According to the Elias Bureau, Davis is the fifth-fastest player to reach 30 homers, doing so in 82 team games. He's also the 34th player to reach 30 homers by the All-Star break, a milepost which in years past put a player within range of challenging Roger Maris' single-season home run record of 61. Juiced sluggers and juiced baseballs changed how we view such quick accumulations of home runs, but it's still worth pointing out.
Given that the Orioles still have 14 games to play before the All-Star break, he figures to climb higher on this list, particularly given that his longest streak of the season without a homer is eight games:
|Rk||Player||Year||G||1st Half HR||2nd Half HR||Total HR|
As you can see from the table above, not everybody who reached 30 made a serious charge on the record. Mays, the first player to reach 30 by the All-Star break, did so back when Babe Ruth held the record with 60; he was at 31 by the break, but hit just 10 the rest of the way even as he earned NL MVP honors and helped the Giants bring home a world championship. Maris himself reached 33 by the break and successfully toppled Ruth.
Just about every challenger who came along between 1962 and 1998 fell off considerably in the second half. Reggie Jackson's drop was perhaps the most dramatic given that he set a first-half record (it's worth noting that the All-Star Game was played fairly late that year, on July 23), and he had 91 games under his belt (Frank Howard had 100 that year!). When Dave Kingman fell off into the single digits in the second half in 1976, he did so while missing more than five weeks after tearing ligaments in his thumb. Likewise for Jose Canseco (1999) and Mark McGwire (2000), though by that point, the latter had surpassed Maris, albeit with a little pharmaceutical help. Frank Thomas, Ken Griffey and Matt Williams, meanwhile, fell off as their bids for the record ended due to the 1994 players' strike in early August.

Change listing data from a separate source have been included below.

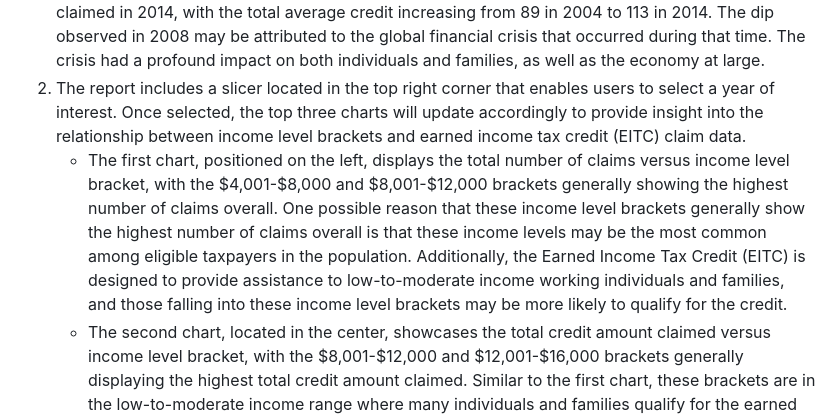
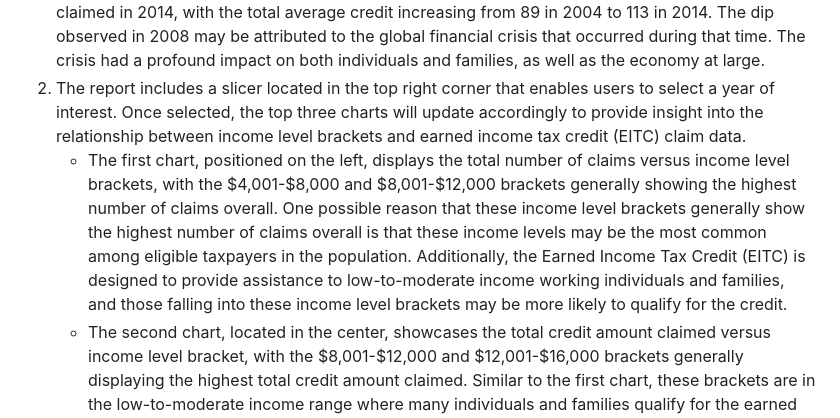
Before and after one commit to kenlo94/NYC_EITC_Summary, a Markdown page: README.md, the part around the change. Rendered like a GitHub page.

```diff
--- a/README.md
+++ b/README.md
@@ -30,7 +30,7 @@ Upon careful inspection, I determined that the majority of the data was imported
 
 1. With the exception of a dip in 2008, the overall trend indicates a steady rise in the total number of claims filed, the total credit amount claimed, and the total average credit, from 727,814 claims and $64,737 total credit amount claimed in 2004 to 916,857 claims and $103,266 total credit amount claimed in 2014, with the total average credit increasing from 89 in 2004 to 113 in 2014. The dip observed in 2008 may be attributed to the global financial crisis that occurred during that time. The crisis had a profound impact on both individuals and families, as well as the economy at large.
 2. The report includes a slicer located in the top right corner that enables users to select a year of interest. Once selected, the top three charts will update accordingly to provide insight into the relationship between income level brackets and earned income tax credit (EITC) claim data.
-   - The first chart, positioned on the left, displays the total number of claims versus income level bracket, with the $4,001-$8,000 and $8,001-$12,000 brackets generally showing the highest number of claims overall. One possible reason that these income level brackets generally show the highest number of claims overall is that these income levels may be the most common among eligible taxpayers in the population. Additionally, the Earned Income Tax Credit (EITC) is designed to provide assistance to low-to-moderate income working individuals and families, and those falling into these income level brackets may be more likely to qualify for the credit.
+   - The first chart, positioned on the left, displays the total number of claims versus income level brackets, with the $4,001-$8,000 and $8,001-$12,000 brackets generally showing the highest number of claims overall. One possible reason that these income level brackets generally show the highest number of claims overall is that these income levels may be the most common among eligible taxpayers in the population. Additionally, the Earned Income Tax Credit (EITC) is designed to provide assistance to low-to-moderate income working individuals and families, and those falling into these income level brackets may be more likely to qualify for the credit.
    - The second chart, located in the center, showcases the total credit amount claimed versus income level bracket, with the $8,001-$12,000 and $12,001-$16,000 brackets generally displaying the highest total credit amount claimed. Similar to the first chart, these brackets are in the low-to-moderate income range where many individuals and families qualify for the earned income tax credit (EITC).
    - Lastly, the third chart positioned on the right illustrates the total average credit versus income level bracket, with the $12,001-$16,000 and $16,001-$20,000 brackets typically having the highest average credit. One possible reason is that households within these income ranges may have higher numbers of qualifying dependents or may have incurred higher expenses related to dependent care or work-related expenses, which can increase the credit amount. Additionally, households in these income ranges may be more likely to have access to tax preparation services that can help them maximize their credit eligibility.
 
```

The bottom line is that history shows how incredibly difficult it is to maintain the kind of pace Davis is setting. He's not going to get anywhere close to Barry Bonds' 73, but at the very least, he's putting himself in position to become the first player since Jose Bautista in 2010 to top 50 homers, and making a serious case for AL MVP, even as Cabrera continues to post incredible numbers himself. Revising my chart from a couple weeks ago: